The point has been made several times and several different ways that the most important thing is to watch your English!  No, it's no fun, I know; but if you want to be taken seriously in your writing, then take your writing seriously. The harsh reality is that many readers are like me, and once I see three mistakes in one post, it's not likely I'll ever read another post on your blog again.

Common mistakes I see are Internets and informations. This one is easy - there are no such things! There is one Internet. It is a proper name and therefore capitalized, and by its very own nature - a vast web of connected computers that cover the world - there can be only one. It is always, just the Internet. You can have bits and pieces of information, information being the global term meaning you have a lot of bits and pieces that all constitute information. Both words are singular and can only be singular because they encompass a large grouping or class of something.

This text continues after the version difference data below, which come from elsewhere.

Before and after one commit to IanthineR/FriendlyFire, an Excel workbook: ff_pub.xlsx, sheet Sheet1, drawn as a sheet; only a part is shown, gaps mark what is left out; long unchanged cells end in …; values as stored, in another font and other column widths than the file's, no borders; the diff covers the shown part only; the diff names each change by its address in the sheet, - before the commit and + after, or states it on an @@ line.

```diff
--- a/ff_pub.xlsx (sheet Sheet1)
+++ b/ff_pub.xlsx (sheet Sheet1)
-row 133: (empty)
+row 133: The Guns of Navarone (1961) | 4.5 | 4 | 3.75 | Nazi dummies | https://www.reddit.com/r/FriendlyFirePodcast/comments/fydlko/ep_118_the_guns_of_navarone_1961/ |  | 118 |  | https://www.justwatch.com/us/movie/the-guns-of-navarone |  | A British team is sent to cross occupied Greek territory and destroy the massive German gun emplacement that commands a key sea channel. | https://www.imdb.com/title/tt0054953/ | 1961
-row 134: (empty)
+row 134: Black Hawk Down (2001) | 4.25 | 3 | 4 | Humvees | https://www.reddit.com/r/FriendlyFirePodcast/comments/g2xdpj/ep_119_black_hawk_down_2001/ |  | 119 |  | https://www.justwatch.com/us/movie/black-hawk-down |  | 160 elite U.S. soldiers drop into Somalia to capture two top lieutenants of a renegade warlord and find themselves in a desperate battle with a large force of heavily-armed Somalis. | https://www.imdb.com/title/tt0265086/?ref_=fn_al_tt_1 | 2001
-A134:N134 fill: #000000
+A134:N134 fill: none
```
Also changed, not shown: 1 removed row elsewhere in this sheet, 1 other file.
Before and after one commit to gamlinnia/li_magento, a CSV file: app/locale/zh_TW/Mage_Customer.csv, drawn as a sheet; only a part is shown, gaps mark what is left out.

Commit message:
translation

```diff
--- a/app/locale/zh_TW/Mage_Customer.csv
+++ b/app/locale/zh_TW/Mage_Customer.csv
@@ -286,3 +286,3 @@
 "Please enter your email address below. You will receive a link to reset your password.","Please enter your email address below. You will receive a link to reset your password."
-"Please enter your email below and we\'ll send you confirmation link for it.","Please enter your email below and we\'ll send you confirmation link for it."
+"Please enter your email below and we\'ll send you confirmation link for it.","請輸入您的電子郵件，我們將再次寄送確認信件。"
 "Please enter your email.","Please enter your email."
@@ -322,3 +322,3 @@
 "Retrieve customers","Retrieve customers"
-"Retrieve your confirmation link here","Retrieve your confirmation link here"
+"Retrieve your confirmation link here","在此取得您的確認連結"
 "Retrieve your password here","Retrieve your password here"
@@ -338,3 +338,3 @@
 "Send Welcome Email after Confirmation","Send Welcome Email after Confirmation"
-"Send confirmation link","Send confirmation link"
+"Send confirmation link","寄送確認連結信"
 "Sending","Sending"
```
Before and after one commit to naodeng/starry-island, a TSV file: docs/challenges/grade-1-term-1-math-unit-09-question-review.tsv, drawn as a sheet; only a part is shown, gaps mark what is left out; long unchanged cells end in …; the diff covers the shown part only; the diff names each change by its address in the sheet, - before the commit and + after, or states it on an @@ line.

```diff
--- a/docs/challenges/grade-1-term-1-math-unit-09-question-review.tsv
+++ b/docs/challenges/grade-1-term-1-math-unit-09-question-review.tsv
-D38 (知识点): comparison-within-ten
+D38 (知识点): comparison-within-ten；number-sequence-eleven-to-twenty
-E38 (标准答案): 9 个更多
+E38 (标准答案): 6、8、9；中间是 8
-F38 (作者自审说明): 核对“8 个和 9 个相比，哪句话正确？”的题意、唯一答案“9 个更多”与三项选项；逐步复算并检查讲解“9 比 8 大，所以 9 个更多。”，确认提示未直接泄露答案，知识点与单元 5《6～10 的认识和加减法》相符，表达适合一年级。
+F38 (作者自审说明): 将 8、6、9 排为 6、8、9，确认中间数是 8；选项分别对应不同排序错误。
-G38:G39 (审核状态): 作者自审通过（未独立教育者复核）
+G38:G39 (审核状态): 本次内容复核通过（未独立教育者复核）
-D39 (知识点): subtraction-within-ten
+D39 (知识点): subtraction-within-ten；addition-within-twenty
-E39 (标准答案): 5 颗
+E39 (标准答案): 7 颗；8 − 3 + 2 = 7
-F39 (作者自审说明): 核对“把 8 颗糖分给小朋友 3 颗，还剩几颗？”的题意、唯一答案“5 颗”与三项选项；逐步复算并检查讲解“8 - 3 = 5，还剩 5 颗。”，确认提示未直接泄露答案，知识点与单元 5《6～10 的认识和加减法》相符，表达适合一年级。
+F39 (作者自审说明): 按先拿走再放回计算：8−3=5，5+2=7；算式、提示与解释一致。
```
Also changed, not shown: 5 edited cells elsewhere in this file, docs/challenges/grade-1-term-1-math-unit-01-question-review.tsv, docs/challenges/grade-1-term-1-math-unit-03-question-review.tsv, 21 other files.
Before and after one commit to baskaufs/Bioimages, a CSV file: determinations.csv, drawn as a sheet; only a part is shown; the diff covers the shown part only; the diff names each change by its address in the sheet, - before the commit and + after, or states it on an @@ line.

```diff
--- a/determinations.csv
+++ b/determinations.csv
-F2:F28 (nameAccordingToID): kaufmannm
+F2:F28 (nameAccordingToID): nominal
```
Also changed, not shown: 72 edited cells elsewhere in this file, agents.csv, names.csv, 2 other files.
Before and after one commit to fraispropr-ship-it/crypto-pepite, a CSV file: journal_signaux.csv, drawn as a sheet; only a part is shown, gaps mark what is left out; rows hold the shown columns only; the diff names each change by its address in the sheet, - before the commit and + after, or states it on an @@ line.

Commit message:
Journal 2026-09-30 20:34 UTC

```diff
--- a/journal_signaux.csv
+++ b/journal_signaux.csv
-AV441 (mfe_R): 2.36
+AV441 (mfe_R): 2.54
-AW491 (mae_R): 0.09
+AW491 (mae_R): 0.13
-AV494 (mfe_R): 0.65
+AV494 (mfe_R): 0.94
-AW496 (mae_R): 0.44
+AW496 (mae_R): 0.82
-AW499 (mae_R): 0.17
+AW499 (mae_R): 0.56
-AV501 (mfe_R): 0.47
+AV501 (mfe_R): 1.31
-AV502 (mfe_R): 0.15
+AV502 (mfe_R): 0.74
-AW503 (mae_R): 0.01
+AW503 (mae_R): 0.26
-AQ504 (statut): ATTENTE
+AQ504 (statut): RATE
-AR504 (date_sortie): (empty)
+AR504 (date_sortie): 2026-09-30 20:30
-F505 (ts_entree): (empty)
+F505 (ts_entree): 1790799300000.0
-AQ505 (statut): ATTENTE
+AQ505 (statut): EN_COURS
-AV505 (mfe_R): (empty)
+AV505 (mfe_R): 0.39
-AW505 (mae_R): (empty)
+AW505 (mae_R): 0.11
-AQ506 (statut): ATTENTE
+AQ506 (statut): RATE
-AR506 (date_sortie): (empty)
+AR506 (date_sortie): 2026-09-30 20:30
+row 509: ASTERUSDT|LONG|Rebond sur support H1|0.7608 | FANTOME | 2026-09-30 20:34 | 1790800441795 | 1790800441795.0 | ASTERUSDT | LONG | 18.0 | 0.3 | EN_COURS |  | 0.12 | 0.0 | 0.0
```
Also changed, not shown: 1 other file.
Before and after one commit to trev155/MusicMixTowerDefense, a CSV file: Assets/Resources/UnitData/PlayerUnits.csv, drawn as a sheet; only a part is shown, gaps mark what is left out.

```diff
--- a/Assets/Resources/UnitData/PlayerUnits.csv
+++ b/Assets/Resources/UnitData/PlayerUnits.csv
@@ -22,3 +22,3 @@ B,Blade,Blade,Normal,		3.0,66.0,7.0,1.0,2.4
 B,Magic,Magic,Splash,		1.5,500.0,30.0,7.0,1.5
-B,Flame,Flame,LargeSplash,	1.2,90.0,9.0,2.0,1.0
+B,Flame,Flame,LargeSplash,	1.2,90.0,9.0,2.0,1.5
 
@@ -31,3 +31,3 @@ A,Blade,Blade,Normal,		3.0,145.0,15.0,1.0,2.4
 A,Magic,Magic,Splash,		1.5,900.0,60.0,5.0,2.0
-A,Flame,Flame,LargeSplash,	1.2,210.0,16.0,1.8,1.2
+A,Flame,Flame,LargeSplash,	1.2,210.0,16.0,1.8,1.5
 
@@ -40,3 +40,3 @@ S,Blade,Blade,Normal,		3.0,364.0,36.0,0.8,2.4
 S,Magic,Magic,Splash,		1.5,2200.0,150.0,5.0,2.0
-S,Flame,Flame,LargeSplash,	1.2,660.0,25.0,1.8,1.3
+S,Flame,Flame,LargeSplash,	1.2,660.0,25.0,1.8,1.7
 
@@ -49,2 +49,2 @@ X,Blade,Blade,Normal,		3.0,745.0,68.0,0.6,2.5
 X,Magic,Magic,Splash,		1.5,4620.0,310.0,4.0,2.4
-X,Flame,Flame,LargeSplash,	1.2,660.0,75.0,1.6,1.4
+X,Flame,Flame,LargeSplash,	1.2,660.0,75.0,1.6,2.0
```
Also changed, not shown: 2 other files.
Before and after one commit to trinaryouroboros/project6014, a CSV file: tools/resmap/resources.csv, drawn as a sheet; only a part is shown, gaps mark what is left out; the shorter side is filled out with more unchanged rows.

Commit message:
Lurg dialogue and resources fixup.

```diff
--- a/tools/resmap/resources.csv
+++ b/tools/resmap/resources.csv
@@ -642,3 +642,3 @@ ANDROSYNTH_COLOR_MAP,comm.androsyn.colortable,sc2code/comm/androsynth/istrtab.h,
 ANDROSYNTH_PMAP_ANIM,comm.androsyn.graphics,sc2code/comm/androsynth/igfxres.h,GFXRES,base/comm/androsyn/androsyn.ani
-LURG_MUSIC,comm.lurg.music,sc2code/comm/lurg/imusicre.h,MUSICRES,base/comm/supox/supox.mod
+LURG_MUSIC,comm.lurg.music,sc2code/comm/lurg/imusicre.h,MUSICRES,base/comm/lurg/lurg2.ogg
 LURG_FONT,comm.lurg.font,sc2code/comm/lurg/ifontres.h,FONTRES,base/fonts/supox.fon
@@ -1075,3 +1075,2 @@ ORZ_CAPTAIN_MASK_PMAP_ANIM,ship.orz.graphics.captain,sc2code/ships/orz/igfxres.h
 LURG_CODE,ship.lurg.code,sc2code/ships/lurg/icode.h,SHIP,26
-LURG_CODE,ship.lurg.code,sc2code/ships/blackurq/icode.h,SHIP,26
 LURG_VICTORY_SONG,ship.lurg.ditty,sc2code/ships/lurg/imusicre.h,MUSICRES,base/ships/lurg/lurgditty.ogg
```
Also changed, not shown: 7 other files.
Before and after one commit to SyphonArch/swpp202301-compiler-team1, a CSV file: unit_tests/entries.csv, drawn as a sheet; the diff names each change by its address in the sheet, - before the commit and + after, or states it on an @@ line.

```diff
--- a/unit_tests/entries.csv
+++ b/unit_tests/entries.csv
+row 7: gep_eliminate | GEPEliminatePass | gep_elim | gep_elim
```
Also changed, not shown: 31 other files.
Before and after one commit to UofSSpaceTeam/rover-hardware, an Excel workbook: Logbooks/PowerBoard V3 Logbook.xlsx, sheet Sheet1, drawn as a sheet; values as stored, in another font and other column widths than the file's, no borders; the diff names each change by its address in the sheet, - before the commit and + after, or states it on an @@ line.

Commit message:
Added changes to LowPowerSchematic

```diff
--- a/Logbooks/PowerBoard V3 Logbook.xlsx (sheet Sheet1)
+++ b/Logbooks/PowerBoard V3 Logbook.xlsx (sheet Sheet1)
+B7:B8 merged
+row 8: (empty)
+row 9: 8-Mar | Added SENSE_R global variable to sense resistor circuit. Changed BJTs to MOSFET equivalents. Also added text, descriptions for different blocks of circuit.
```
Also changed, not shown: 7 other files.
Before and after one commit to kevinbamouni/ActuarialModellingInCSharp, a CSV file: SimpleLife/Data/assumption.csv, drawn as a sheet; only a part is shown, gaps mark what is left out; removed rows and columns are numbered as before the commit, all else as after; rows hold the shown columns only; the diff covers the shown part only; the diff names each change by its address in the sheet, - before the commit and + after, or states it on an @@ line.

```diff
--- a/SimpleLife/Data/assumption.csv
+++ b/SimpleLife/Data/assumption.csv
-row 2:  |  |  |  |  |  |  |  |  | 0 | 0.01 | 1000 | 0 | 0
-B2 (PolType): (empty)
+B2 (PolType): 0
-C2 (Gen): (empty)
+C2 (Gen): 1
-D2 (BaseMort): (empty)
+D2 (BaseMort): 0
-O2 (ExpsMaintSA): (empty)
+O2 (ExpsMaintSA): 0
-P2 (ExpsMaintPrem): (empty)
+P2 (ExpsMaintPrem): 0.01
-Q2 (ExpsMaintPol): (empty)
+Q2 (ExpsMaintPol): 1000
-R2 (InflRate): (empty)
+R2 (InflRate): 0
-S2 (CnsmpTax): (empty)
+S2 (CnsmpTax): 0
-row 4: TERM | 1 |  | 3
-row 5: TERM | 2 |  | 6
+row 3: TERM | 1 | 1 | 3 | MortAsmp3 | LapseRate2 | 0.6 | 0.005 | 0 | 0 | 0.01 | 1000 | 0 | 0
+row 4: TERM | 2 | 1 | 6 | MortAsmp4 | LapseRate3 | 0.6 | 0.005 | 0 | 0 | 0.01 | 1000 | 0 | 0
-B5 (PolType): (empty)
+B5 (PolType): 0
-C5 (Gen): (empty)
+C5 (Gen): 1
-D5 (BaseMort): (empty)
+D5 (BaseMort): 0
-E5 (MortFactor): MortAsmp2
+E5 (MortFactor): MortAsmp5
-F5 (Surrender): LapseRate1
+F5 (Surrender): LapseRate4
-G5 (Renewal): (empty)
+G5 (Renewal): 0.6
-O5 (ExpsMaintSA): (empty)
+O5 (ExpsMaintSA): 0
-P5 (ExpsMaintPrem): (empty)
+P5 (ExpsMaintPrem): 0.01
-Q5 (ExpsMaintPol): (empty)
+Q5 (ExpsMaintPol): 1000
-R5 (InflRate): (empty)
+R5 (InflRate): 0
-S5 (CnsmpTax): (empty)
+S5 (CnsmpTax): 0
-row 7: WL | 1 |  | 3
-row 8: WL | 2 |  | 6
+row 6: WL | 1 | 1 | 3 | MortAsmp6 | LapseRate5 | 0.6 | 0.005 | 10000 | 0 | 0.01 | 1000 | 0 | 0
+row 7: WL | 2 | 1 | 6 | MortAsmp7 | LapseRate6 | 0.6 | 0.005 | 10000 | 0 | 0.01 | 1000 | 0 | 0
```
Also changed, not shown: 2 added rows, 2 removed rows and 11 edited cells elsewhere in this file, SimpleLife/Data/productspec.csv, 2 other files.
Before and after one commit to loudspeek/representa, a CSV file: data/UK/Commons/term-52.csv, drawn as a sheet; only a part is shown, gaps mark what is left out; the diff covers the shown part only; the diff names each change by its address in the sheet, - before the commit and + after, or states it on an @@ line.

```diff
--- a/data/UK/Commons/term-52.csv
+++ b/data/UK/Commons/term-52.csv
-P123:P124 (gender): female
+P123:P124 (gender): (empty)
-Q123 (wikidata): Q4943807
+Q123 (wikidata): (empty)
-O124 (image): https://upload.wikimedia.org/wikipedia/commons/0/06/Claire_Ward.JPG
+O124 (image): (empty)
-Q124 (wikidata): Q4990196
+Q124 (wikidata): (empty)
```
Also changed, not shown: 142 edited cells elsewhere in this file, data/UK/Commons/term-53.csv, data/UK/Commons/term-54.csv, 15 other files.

The two mistakes I see most often have to do with the misuse of there/their/they're and to/too/two. These are best explained by using them in sentences:
I want you to put that over there. It fits best there. There is a place.

Their hands were cold. If it wasn't for their breathing, they wouldn't be heard. Their is more than one person's thing, meaning it is plural and possessive.

They're going away tomorrow. They're thinking about holding their breath. They're is a contraction of two words - "they are." Again, "they" is plural, more than one.

I am going to work. In order to do it the right way, you have to learn English. The word "to" is best thought of as a direction.

You're going to work too? Add that one with them too. In this usage, "too" means the same thing as "also."

There are too many of them. You've gone too far. Used this way, "too" means many or more than is necessary or expected.

There are two of them. This is the number 2.
A trick to tricking yourself into checking what you've written is to read out loud, starting with the last sentence, then work your way backwards through your piece. This dupes your eye into seeing, truly seeing what you've written instead of what your eye expects to see. Keep in mind, when it comes to spell checks, they will not catch the words spelled correctly but used wrongly.

Happy blogging!


  1. I do like this idea of reading more or less backwards. My technique previously has been to copy it into something like Notepad which changes it enough to make your mind refocus, but reading in reverse is less effort. Thanks.

  2. Yes, it does work, and can save quite a few proof reads if you remember to do it!